By Francisco Alvarado
By Trevor Bach
By Chris Joseph
By Michael E. Miller
By Allie Conti
By Keegan Hamilton and Francisco Alvarado
By Jake Rossen
By Allie Conti
During the 1988 interrogation in Miami, Buslik blamed his legal trouble in Belgium on his affiliation with Bouhouche. The two have known each other since childhood. In the '50s and '60s they attended the same schools around Brussels where they became fast friends. By the early '80s, though, their childhood pranks had given way to larceny and murder. Buslik, who got a bachelor's degree in electronic engineering in 1974, was a computer whiz and an adventure addict -- pilot, marksman, rock climber, motorcyclist, and sailor. He often accompanied Bouhouche, an avowed gun fanatic, to rural shooting ranges where right-wing, law-enforcement types would fire off high-tech military assault weapons. Bouhouche seemed to accord him absolute trust. Buslik was one of only three people who had a key to Bouhouche's house, and he was godfather to Bouhouche's son David. Buslik, in return, pledged his loyalty to Bouhouche, a man he clearly admired.
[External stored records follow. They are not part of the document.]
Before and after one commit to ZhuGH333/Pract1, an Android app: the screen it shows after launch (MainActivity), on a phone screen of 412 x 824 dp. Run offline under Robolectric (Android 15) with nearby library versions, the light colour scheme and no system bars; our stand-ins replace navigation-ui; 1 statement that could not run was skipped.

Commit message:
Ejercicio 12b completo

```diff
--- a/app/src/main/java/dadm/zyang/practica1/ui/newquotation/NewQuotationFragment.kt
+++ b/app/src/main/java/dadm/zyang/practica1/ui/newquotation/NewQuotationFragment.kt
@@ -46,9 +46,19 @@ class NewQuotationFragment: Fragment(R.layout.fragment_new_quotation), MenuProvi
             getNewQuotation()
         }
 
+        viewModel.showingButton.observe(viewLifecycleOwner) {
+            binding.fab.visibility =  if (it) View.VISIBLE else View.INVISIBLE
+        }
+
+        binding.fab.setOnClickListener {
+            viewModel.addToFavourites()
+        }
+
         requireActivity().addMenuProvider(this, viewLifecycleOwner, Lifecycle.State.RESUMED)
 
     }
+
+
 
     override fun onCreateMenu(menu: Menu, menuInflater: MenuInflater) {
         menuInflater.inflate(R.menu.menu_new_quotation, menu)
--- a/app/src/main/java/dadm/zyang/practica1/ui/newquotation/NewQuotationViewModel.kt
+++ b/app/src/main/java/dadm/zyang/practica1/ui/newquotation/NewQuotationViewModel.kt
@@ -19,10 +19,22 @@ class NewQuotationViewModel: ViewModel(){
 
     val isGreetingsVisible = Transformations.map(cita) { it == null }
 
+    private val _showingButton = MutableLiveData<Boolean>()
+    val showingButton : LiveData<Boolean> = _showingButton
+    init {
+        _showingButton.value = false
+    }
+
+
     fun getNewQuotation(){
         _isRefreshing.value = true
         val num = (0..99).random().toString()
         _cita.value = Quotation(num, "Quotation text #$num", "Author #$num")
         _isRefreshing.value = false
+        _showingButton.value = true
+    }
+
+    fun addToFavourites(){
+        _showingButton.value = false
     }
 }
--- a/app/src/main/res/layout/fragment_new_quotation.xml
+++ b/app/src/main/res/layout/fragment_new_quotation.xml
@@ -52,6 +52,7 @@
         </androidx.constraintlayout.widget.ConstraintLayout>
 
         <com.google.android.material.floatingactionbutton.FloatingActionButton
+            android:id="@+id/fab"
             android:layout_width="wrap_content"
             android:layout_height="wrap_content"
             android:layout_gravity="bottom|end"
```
"I think Buslik is someone who doesn't have very many friends," says Doraene. "He's reserved; that's his character. Still, he really seemed to respect his friendship with Bouhouche."
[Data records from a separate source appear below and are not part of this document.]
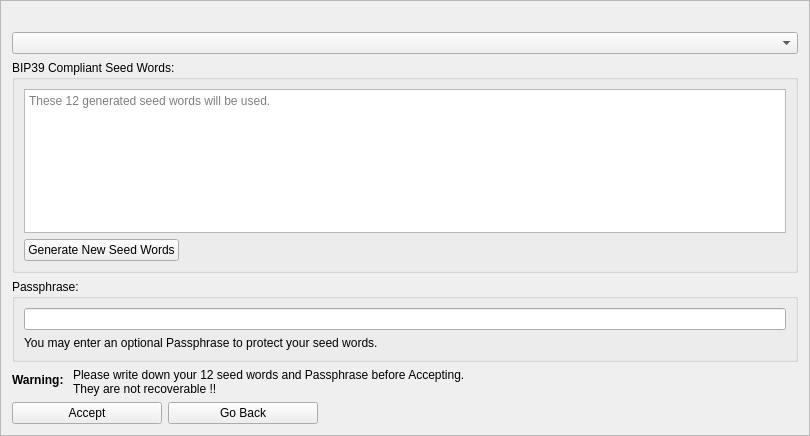
RavenProject/Ravencoin, file src/qt/forms/mnemonicdialog2.ui: the form before one commit.
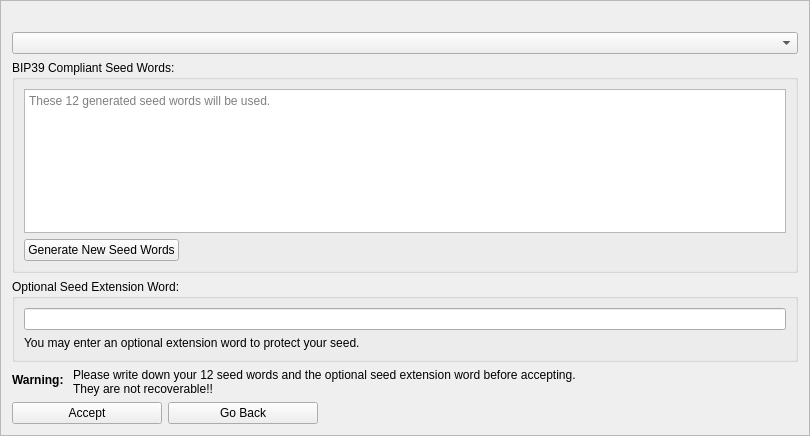
The form after the commit.

Commit message:
gui: optional seed extension word rename
    * Re-word in the import dialog.
    * Passphrase is used multiple times, renaming this to Seed Extension Word.
    * Add better tooltip.

```diff
--- a/src/qt/forms/mnemonicdialog2.ui
+++ b/src/qt/forms/mnemonicdialog2.ui
@@ -202,7 +202,7 @@
    <item>
     <widget class="QGroupBox" name="groupBox_2">
      <property name="title">
-      <string>Passphrase:</string>
+      <string>Optional Seed Extension Word:</string>
      </property>
      <layout class="QVBoxLayout" name="verticalLayout_2">
       <item>
@@ -215,7 +215,7 @@
       <item>
        <widget class="QLabel" name="passphraseLabel">
         <property name="text">
-         <string>You may enter an optional Passphrase to protect your seed words.</string>
+         <string>You may enter an optional extension word to protect your seed.</string>
         </property>
        </widget>
       </item>
@@ -253,8 +253,8 @@
      <item row="1" column="1">
       <widget class="QLabel" name="label_2">
        <property name="text">
-        <string>Please write down your 12 seed words and Passphrase before Accepting. 
-They are not recoverable !!</string>
+        <string>Please write down your 12 seed words and the optional seed extension word before accepting.
+They are not recoverable!!</string>
        </property>
       </widget>
      </item>
```
Left out of the diff: 4 changed lines with no effect on the pictures. The commit also changes 1 other file.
That respect drew Buslik into the inner circle of what has become known in the press in Belgium as the "bande a Bouhouche," or the Bouhouche gang.
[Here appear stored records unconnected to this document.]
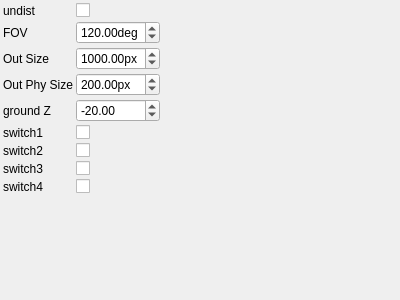
Qt form applications/merger/ui/mergerControlWidget.ui (NickPenkrat/corecvs) before a commit.
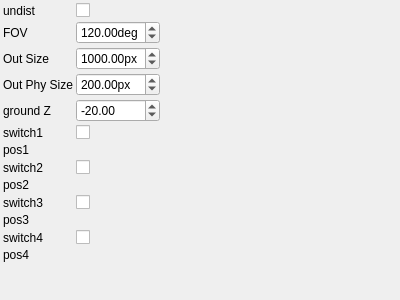
The same form after that commit. Custom widgets are drawn as their Qt base class.

Commit message: Parameters now controllable

```diff
--- a/applications/merger/ui/mergerControlWidget.ui
+++ b/applications/merger/ui/mergerControlWidget.ui
@@ -185,29 +185,26 @@
     <item row="6" column="0">
      <widget class="QLabel" name="label_6">
        <property name="text">
-         <string>switch2</string>
+         <string>pos1</string>
        </property>
      </widget>
     </item>
     <item row="6" column="1">
-     <widget class="QCheckBox" name="switch2CheckBox">
+     <widget class="EuclidianMoveParametersControlWidget" name="pos1ControlWidget">
        <property name="toolTip">
-         <string>switch2</string>
-       </property>
-       <property name="checked">
-           <bool>1</bool>
+         <string>pos1</string>
        </property>
      </widget>
     </item>
     <item row="7" column="0">
      <widget class="QLabel" name="label_7">
        <property name="text">
-         <string>switch3</string>
+         <string>switch2</string>
        </property>
      </widget>
     </item>
     <item row="7" column="1">
-     <widget class="QCheckBox" name="switch3CheckBox">
+     <widget class="QCheckBox" name="switch2CheckBox">
        <property name="toolTip">
          <string>switch3</string>
        </property>
@@ -219,11 +216,56 @@
     <item row="8" column="0">
      <widget class="QLabel" name="label_8">
        <property name="text">
-         <string>switch4</string>
+         <string>pos2</string>
        </property>
      </widget>
     </item>
     <item row="8" column="1">
+     <widget class="EuclidianMoveParametersControlWidget" name="pos2ControlWidget">
+       <property name="toolTip">
+         <string>pos2</string>
+       </property>
+     </widget>
+    </item>
+    <item row="9" column="0">
+     <widget class="QLabel" name="label_9">
+       <property name="text">
+         <string>switch3</string>
+       </property>
+     </widget>
+    </item>
+    <item row="9" column="1">
+     <widget class="QCheckBox" name="switch3CheckBox">
+       <property name="toolTip">
+         <string>switch3</string>
+       </property>
+       <property name="checked">
+           <bool>1</bool>
+       </property>
+     </widget>
+    </item>
+    <item row="10" column="0">
+     <widget class="QLabel" name="label_10">
+       <property name="text">
+         <string>pos3</string>
+       </property>
+     </widget>
+    </item>
+    <item row="10" column="1">
+     <widget class="EuclidianMoveParametersControlWidget" name="pos3ControlWidget">
+       <property name="toolTip">
+         <string>pos3</string>
+       </property>
+     </widget>
+    </item>
+    <item row="11" column="0">
+     <widget class="QLabel" name="label_11">
+       <property name="text">
+         <string>switch4</string>
+       </property>
+     </widget>
+    </item>
+    <item row="11" column="1">
      <widget class="QCheckBox" name="switch4CheckBox">
        <property name="toolTip">
          <string>switch4</string>
@@ -233,7 +275,21 @@
        </property>
      </widget>
     </item>
-   <item row="9" column="0">
+    <item row="12" column="0">
+     <widget class="QLabel" name="label_12">
+       <property name="text">
+         <string>pos4</string>
+       </property>
+     </widget>
+    </item>
+    <item row="12" column="1">
+     <widget class="EuclidianMoveParametersControlWidget" name="pos4ControlWidget">
+       <property name="toolTip">
+         <string>pos4</string>
+       </property>
+     </widget>
+    </item>
+   <item row="13" column="0">
     <spacer name="verticalSpacer">
      <property name="orientation">
       <enum>Qt::Vertical</enum>
@@ -246,7 +302,7 @@
      </property>
     </spacer>
    </item>
-   <item row="9" column="2">
+   <item row="13" column="2">
     <spacer name="horizontalSpacer">
      <property name="orientation">
       <enum>Qt::Horizontal</enum>
@@ -323,5 +379,29 @@
   <slot>changeParameters()</slot>
  </slots>
  <customwidgets>
+  <customwidget>
+   <class>EuclidianMoveParametersControlWidget</class>
+   <extends>QWidget</extends>
+   <header>euclidianMoveParametersControlWidget.h</header>
+   <container>1</container>
+  </customwidget>
+  <customwidget>
+   <class>EuclidianMoveParametersControlWidget</class>
+   <extends>QWidget</extends>
+   <header>euclidianMoveParametersControlWidget.h</header>
+   <container>1</container>
+  </customwidget>
+  <customwidget>
+   <class>EuclidianMoveParametersControlWidget</class>
+   <extends>QWidget</extends>
+   <header>euclidianMoveParametersControlWidget.h</header>
+   <container>1</container>
+  </customwidget>
+  <customwidget>
+   <class>EuclidianMoveParametersControlWidget</class>
+   <extends>QWidget</extends>
+   <header>euclidianMoveParametersControlWidget.h</header>
+   <container>1</container>
+  </customwidget>
  </customwidgets>
 </ui>
```
Left out of the diff: 26 changed lines with no effect on the pictures. The commit also changes 20 other files.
Bouhouche's criminal organization first took shape in the '70s when he and his partner on the Brussels vice squad of the Gendarmerie, Robert Beijer, began to realize they could exploit their law-enforcement status for substantial monetary gain. Bouhouche, Beijer, and Buslik formed the core of the group, which included at least two other police officers. Investigators believe Buslik was the group's technical troubleshooter, the one who made the bombs, listening devices, and fake license plates. "He had a lot of talents," says Doraene.
Where he acquired all those talents is the question at the core of the Buslik mystery. Of all the members of the Bouhouche gang, Buslik remains the one about whom the least is known. The Belgian press has linked him to everything from the U.S. military to the CIA, DEA, and FBI. He has often been described as a DEA informant and has been closely linked in the press to a DEA agent named Frank Eaton, the top-ranking American drug agent in Brussels in the late '70s. Eaton helped set up the federal antidrug squad in Belgium, a law-enforcement organization that fell into considerable disrepute when its chief, Leon François, and most of his officers were charged with drug trafficking in 1982. Eaton, who was also charged, had already left the country and was protected under diplomatic immunity. Neither Eaton -- now an investigator with the district attorney's office in San Diego -- nor his successor in Brussels, Glenn Cooper, admits he ever worked with Buslik, and Buslik's name does not appear on the DEA's official list of Brussels informants.
Although he may not have been working for the DEA, evidence exists connecting Buslik, through Bouhouche, to the world of illicit drugs in Belgium. In 1981, investigators believe, he helped Bouhouche and Beijer install listening devices in the offices of other police officers, including the office of Maj. Hermann Vernaillen, the man in charge of the corruption investigation of Leon François' antidrug squad. Later that same year, a bomb misfired in the trunk of a Peugeot 404 that was meant to be carrying Guy Goffinon, another police investigator active in the corruption investigation. Goffinon was not in the car, and the police who were there were not injured. Buslik, who was picked up for questioning following the blast, admitted to building the detonation device used to set off the bomb but claimed it was merely a garage door opener he had sold to an acquaintance. (Today Belgian authorities say they have collected enough evidence to charge him with that crime.) Two days after the blast, gunmen assaulted Major Vernaillen outside his home. He was shot in the back but survived. Guns traced to the attack were later found in a vehicle linked to Buslik's old friend Madani Bouhouche.
Buslik's CIA connection is even more tenuous than his connection to the DEA. His father, Max Buslik, a German from Leipzig, may have worked for the American intelligence agency at the end of World War II, but little evidence exists linking his son to the agency. After the war Max lived briefly with his French wife in New York City, where she gave birth to Jean-François, their only child. In 1949 Max founded Aviation Benelux, a small charter aviation company in Brussels that reporters in Belgium suspect had ties to American intelligence. The family company also operated a military surplus store called Surplus 13, which Jean-François took over in the late '70s after his father fell ill. Investigators say the junk heap of a store -- crowded with helmets, clothing, and rusty military hardware -- didn't do much business and was most likely a front for the younger Buslik's more lucrative criminal activities. "It wasn't busy," says Pasquale Conedera, an Italian who used to work at the shop stocking shelves and cleaning up. "There was junk piled everywhere. It was nearly impossible to find anything."